The outdoor season is upon us, and the joys of getting outside are literally on our doorstep. What a wonderful time to bask in the glory that is mother nature, and revel in her relentless beauty and ability to nurture the body and mind. That is, until the insects show up, then the beauty of being outside in nature suddenly takes a miserable twist as these bugs start to take a bite out of our precious one-on-one time with the outdoors, and manage to turn this beautiful moment into a tainted experience.
Good thing there’s insect repellent. This marvelous invention now allows us to enjoy the great outdoors without the fear of being molested by unscrupulous insects. Simply spray on the preferred deterrent, and you’re well on your way to whistling in the woods, free of any intrusive insect attack. Nothing could possibly go wrong now, right?
Wait, let’s rewind the tape.
The anatomy of a conventional bug spray
With most conventional insect repellents, there is an active ingredient that has proven itself as an effective deterrent to bugs, and it was originally developed by the U.S. Army in 1946, following an experience with jungle warfare in World War II. This active ingredient is N, N-diethyl-meta-toluamide, commonly referred to as deet.
Deet is found in nearly every commonly used mosquito repellent in the world, and over 8 billion doses have been applied since its introduction to the market in 1957. It became popular due to its effectiveness at repelling insects over a longer period of time, compared to more natural repellents.
Then came the inconvenient truth.
Research on deet showed that it functions the same way as deadly nerve gases and pesticides, by attacking the nervous system of both insects and mammals. And although researchers have insisted the chemical is safe, they still recommend that you use the minimum amount necessary to cover exposed skin or clothing, and many countries limit concentrations of this chemical to 30 or 50 percent.

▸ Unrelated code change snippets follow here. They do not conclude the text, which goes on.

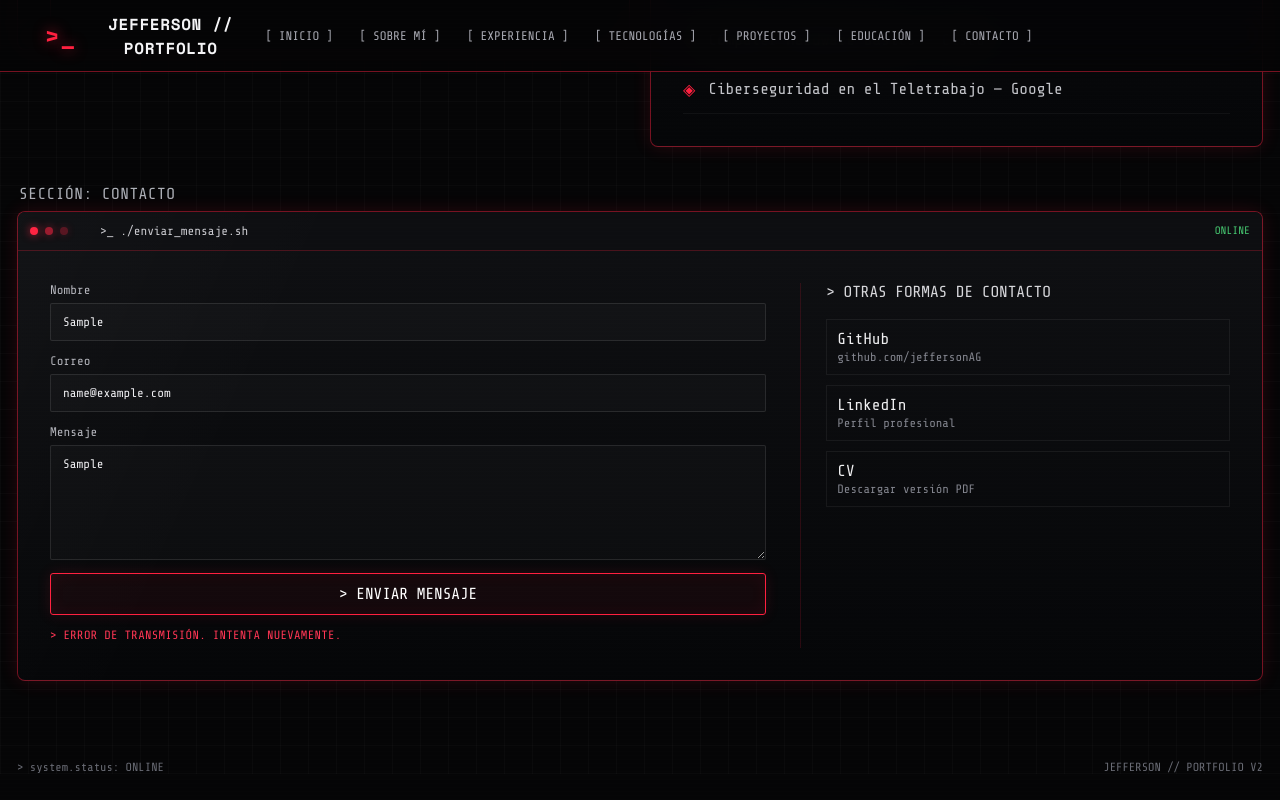
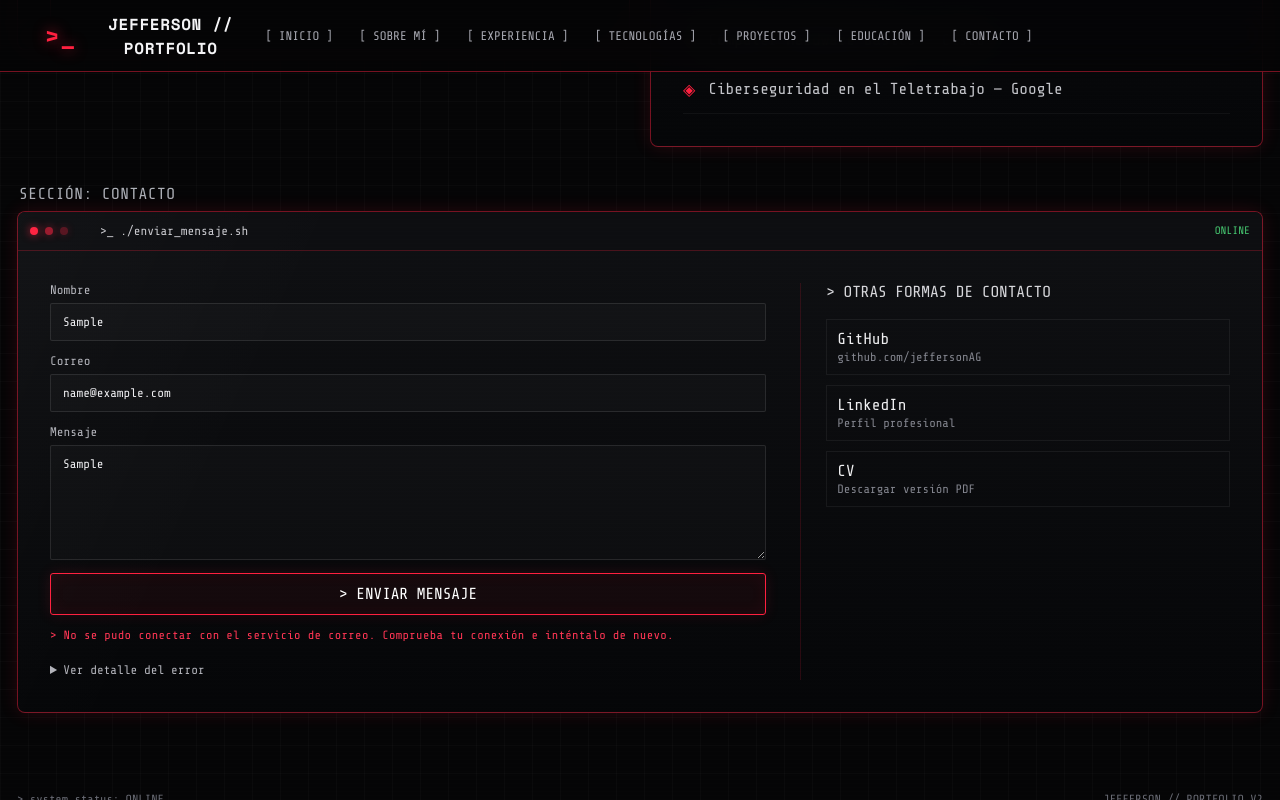
Before and after one commit to jeffersonAG/Portafolio, a React (Vite) app in the folder v2/: page / in a window 1280 px wide. Both pictures are taken after typing "Sample", "name@example.com", "Sample" into the empty fields and a click on the button "> ENVIAR MENSAJE". Shown: the part 3091-3891 px from the top of the page. Built offline with nearby package versions, Linux system fonts and the light colour scheme; no server answers.

Commit message:
fix(v2): surface EmailJS errors and prevent stalled contact submissions

```diff
--- a/v2/package.json
+++ b/v2/package.json
@@ -5,6 +5,8 @@
   "type": "module",
   "scripts": {
     "dev": "vite",
+    "test": "node --test tests/*.test.js",
+    "prebuild": "npm test",
     "build": "vite build",
     "preview": "vite preview"
   },
--- a/v2/src/App.jsx
+++ b/v2/src/App.jsx
@@ -1,7 +1,8 @@
-import { useMemo, useState } from 'react';
+import { useMemo, useRef, useState } from 'react';
 import TerminalWindow from './components/TerminalWindow.jsx';
 import CyberGlobe from './components/CyberGlobe.jsx';
 import ProjectCard from './components/ProjectCard.jsx';
+import { sendContactMessage } from './services/contact.js';
 import {
   certifications,
   education,
@@ -28,6 +29,8 @@ export default function App() {
   const groups = useMemo(() => ['Todos', ...new Set(technologies.map(t => t.group))], []);
   const [filter, setFilter] = useState('Todos');
   const [contactStatus, setContactStatus] = useState('idle');
+  const [contactError, setContactError] = useState(null);
+  const contactInFlight = useRef(false);
   const visibleTech = filter === 'Todos' ? technologies : technologies.filter(t => t.group === filter);
 
   const go = (id) => {
@@ -205,36 +208,36 @@ export default function App() {
                 className="contact-form"
                 onSubmit={async (event) => {
                   event.preventDefault();
-                  if (contactStatus === 'sending') return;
+                  if (contactInFlight.current) return;
 
                   const form = event.currentTarget;
                   const formData = new FormData(form);
-                  if (formData.get('website')) return;
+                  if (formData.get('website')) {
+                    setContactError({
+                      message: 'No se pudo validar el formulario. Recarga la página e inténtalo de nuevo.',
+                      details: 'El campo de protección website contiene un valor. Revisa si el navegador lo autocompletó.',
+                    });
+                    setContactStatus('error');
+                    return;
+                  }
 
+                  contactInFlight.current = true;
+                  setContactError(null);
                   setContactStatus('sending');
 
                   try {
-                    const response = await fetch('https://api.emailjs.com/api/v1.0/email/send', {
-                      method: 'POST',
-                      headers: { 'Content-Type': 'application/json' },
-                      body: JSON.stringify({
-                        service_id: 'service_z9vbgm4',
-                        template_id: 'template_1s6v73e',
-                        user_id: '9IiEnFsf94JAoczav',
-                        template_params: {
-                          name: formData.get('name'),
-                          email: formData.get('email'),
-                          message: formData.get('message'),
-                          subject: 'Solicitud de contacto desde Portfolio V2',
-                        },
-                      }),
+                    await sendContactMessage({
+                      name: formData.get('name'),
+                      email: formData.get('email'),
+                      message: formData.get('message'),
                     });
-
-                    if (!response.ok) throw new Error('EmailJS request failed');
                     form.reset();
                     setContactStatus('success');
-                  } catch {
+                  } catch (error) {
+                    setContactError(error);
                     setContactStatus('error');
+                  } finally {
+                    contactInFlight.current = false;
                   }
                 }}
               >
@@ -246,9 +249,16 @@ export default function App() {
                   {contactStatus === 'sending' ? '> TRANSMITIENDO...' : '> ENVIAR MENSAJE'}
                 </button>
                 <div className={`form-status ${contactStatus}`} aria-live="polite">
-                  {contactStatus === 'success' && '> MENSAJE ENTREGADO CORRECTAMENTE'}
-                  {contactStatus === 'error' && '> ERROR DE TRANSMISIÓN. INTENTA NUEVAMENTE.'}
+                  {contactStatus === 'success' && '> MENSAJE ENVIADO. GRACIAS POR CONTACTARME.'}
+                  {contactStatus === 'error' && `> ${contactError?.message || 'No se pudo enviar el mensaje.'}`}
                 </div>
+                {contactStatus === 'error' && contactError?.details && (
+                  <details className="contact-error-details">
+                    <summary>Ver detalle del error</summary>
+                    {contactError.status > 0 && <p>EmailJS HTTP {contactError.status}</p>}
+                    <p>{contactError.details}</p>
+                  </details>
+                )}
               </form>
               <div className="contact-links">
                 <p>&gt; OTRAS FORMAS DE CONTACTO</p>
--- /dev/null
+++ b/v2/src/services/contact.js
@@ -0,0 +1,91 @@
+const EMAILJS_URL = 'https://api.emailjs.com/api/v1.0/email/send';
+
+// EmailJS expects these public identifiers in browser requests, never a private key.
+const EMAILJS_CONFIG = {
+  service_id: 'service_z9vbgm4',
+  template_id: 'template_1s6v73e',
+  user_id: '9IiEnFsf94JAoczav',
+};
+
+export class ContactError extends Error {
+  constructor(message, { status = 0, details = '' } = {}) {
+    super(message);
+    this.name = 'ContactError';
+    this.status = status;
+    this.details = String(details).replace(/\s+/g, ' ').trim().slice(0, 500);
+  }
+}
+
+function providerError(status, details) {
+  let message = 'El servicio de correo no pudo procesar el envío. Inténtalo más tarde.';
+
+  if (status === 401 || status === 403) {
+    message = 'El servicio de correo no autorizó el envío desde esta página.';
+  } else if (status === 400 || status === 404 || status === 412 || status === 422) {
+    message = 'El servicio de correo necesita una revisión de su configuración.';
+  } else if (status === 429) {
+    message = 'Se alcanzó el límite de envíos. Espera antes de volver a intentarlo.';
+  }
+
+  return new ContactError(message, { status, details });
+}
+
+export async function sendContactMessage(fields, {
+  fetchImpl = globalThis.fetch,
+  timeoutMs = 15000,
+  protocol = globalThis.location?.protocol,
+} = {}) {
+  const name = String(fields.name ?? '').trim();
+  const email = String(fields.email ?? '').trim();
+  const message = String(fields.message ?? '').trim();
+
+  if (!name || !email || !message) {
+    throw new ContactError('Completa nombre, correo y mensaje antes de enviar.');
+  }
+
+  if (protocol === 'file:') {
+    throw new ContactError('Abre el portafolio desde su dirección web o un servidor local para enviar mensajes.', {
+      details: 'El formulario no puede enviar desde un archivo abierto con file://. Usa npm run dev o npm run preview.',
+    });
+  }
+
+  const controller = new AbortController();
+  let timedOut = false;
+  const timeout = setTimeout(() => {
+    timedOut = true;
+    controller.abort();
+  }, timeoutMs);
+
+  try {
+    const response = await fetchImpl(EMAILJS_URL, {
+      method: 'POST',
+      headers: { 'Content-Type': 'application/json' },
+      signal: controller.signal,
+      body: JSON.stringify({
+        ...EMAILJS_CONFIG,
+        template_params: {
+          name,
+          email,
+          message,
+          subject: 'Solicitud de contacto desde Portfolio V2',
+        },
+      }),
+    });
+    const details = await response.text();
+
+    if (!response.ok) throw providerError(response.status, details);
+    return { status: response.status };
+  } catch (error) {
+    if (error instanceof ContactError) throw error;
+    if (timedOut) {
+      throw new ContactError('El servicio tardó demasiado en responder. Tu mensaje se conserva; evita reenviarlo varias veces.', {
+        details: 'No se recibió una confirmación a tiempo. No se realizó ningún reintento automático.',
+      });
+    }
+    throw new ContactError('No se pudo conectar con el servicio de correo. Comprueba tu conexión e inténtalo de nuevo.', {
+      details: error instanceof Error ? error.message : 'La conexión con EmailJS no se pudo completar.',
+    });
+  } finally {
+    clearTimeout(timeout);
+  }
+}
--- a/v2/src/styles.css
+++ b/v2/src/styles.css
@@ -1198,6 +1198,16 @@ h1, h2, h3, p { margin-top: 0; }
 .form-status.success { color: var(--green); }
 .form-status.error { color: var(--red-bright); }
 
+.contact-error-details {
+  color: #b2b3ba;
+  font-size: .78rem;
+  line-height: 1.5;
+  overflow-wrap: anywhere;
+}
+
+.contact-error-details summary { cursor: pointer; }
+.contact-error-details p { margin: 8px 0 0; }
+
 
 /* === Cyber Globe V2: global network / threat simulation === */
 .cyber-globe::before {
```
Also changed, not shown: 2 other files (tests, documents, lock files or other folders).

So if deet is “safe,” why would those caveats come with the use of it? After all, why would you want to limit the amount of deterrent to annoying insects, especially those that carry serious pathogens, like the Zika virus?
Maybe it’s because it’s actually a deadly neurotoxin, and producers of the repellent don’t want to admit to any wrong doing and risk being sued. As noted by Natural News:
“In experiments performed in cockroaches and rats, the researchers found that deet blocked the action of the neurological enzyme acetylcholinesterase. This is the same mechanism that causes the toxic effects of popular carbamate and organophosphate pesticides, as well as chemical weapons such as sarin and VX nerve gas. This may mean that deet repellants are actually insecticides and could damage the human nervous system.
Organophosphates are among the pesticides most commonly implicated in pesticide poisoning worldwide, and are also a commonly used suicide method in agricultural areas. Like nerve gases, organophosphates irreversibly inactivate acetylcholinesterase, leading to excessive salivation and eye watering at low doses, and muscle spasms or death at higher doses. Although carbamates are not as toxic as organophosphates, their effects can be just as severe at high enough doses.
Strong evidence also links these pesticides to dangerous health effects caused by long-term exposure even at low doses.
Previous studies have implicated deet in causing seizures in children, but the current study is the first to uncover how the chemical acts directly on the nervous system.”
(For more on toxins ruining your health, visit Poison.news.)
Considering that these chemicals can be absorbed into our physiology through transdermal application and involuntary inhalation, the prospect of using deet kind of loses its shine, doesn’t it? Do you really want to suffer the potential consequences, when there are much safer and effective options available?
Of course not. Going into the outdoors is supposed to be enjoyable, not a prolonged suicide mission. So let’s find other ways to ward off these annoying and harmful insects.
How to go out in nature and avoid being a target
Fortunately, there are ways to enjoy the outdoors without being snacked on by pesky insects. One of the most obvious is to wear long-sleeved shirts and pants, and a hat, so you block direct access to most of your skin. This will work in certain situations, but admittedly, won’t be that fun in scorching temperatures of the summer heat.
A more universal way to repel mosquitoes and other bugs is to apply natural based solutions that don’t aren’t toxic and that leave these insects dissuaded from your precious skin. These harmless options include essential oils such as citronella, cedarwood, lemon, eucalyptus, tea tree, mint, rosemary, thyme, and clove. Don’t worry if you smell like candles, bark, or ginger snaps, because at least you are covered, and not in a questionable neurotoxin.
You can also take the easier route and stock up on the Health Ranger’s Bugs Away Spray, and enjoy a potent combination of nine essential oils in a base of witch hazel, which will moisturize your skin and leave you refreshed while creating a force field against unfriendly insects.
Now, you’re a smart consumer, which solution sounds healthier and more effective to you?
Author: Derek Henry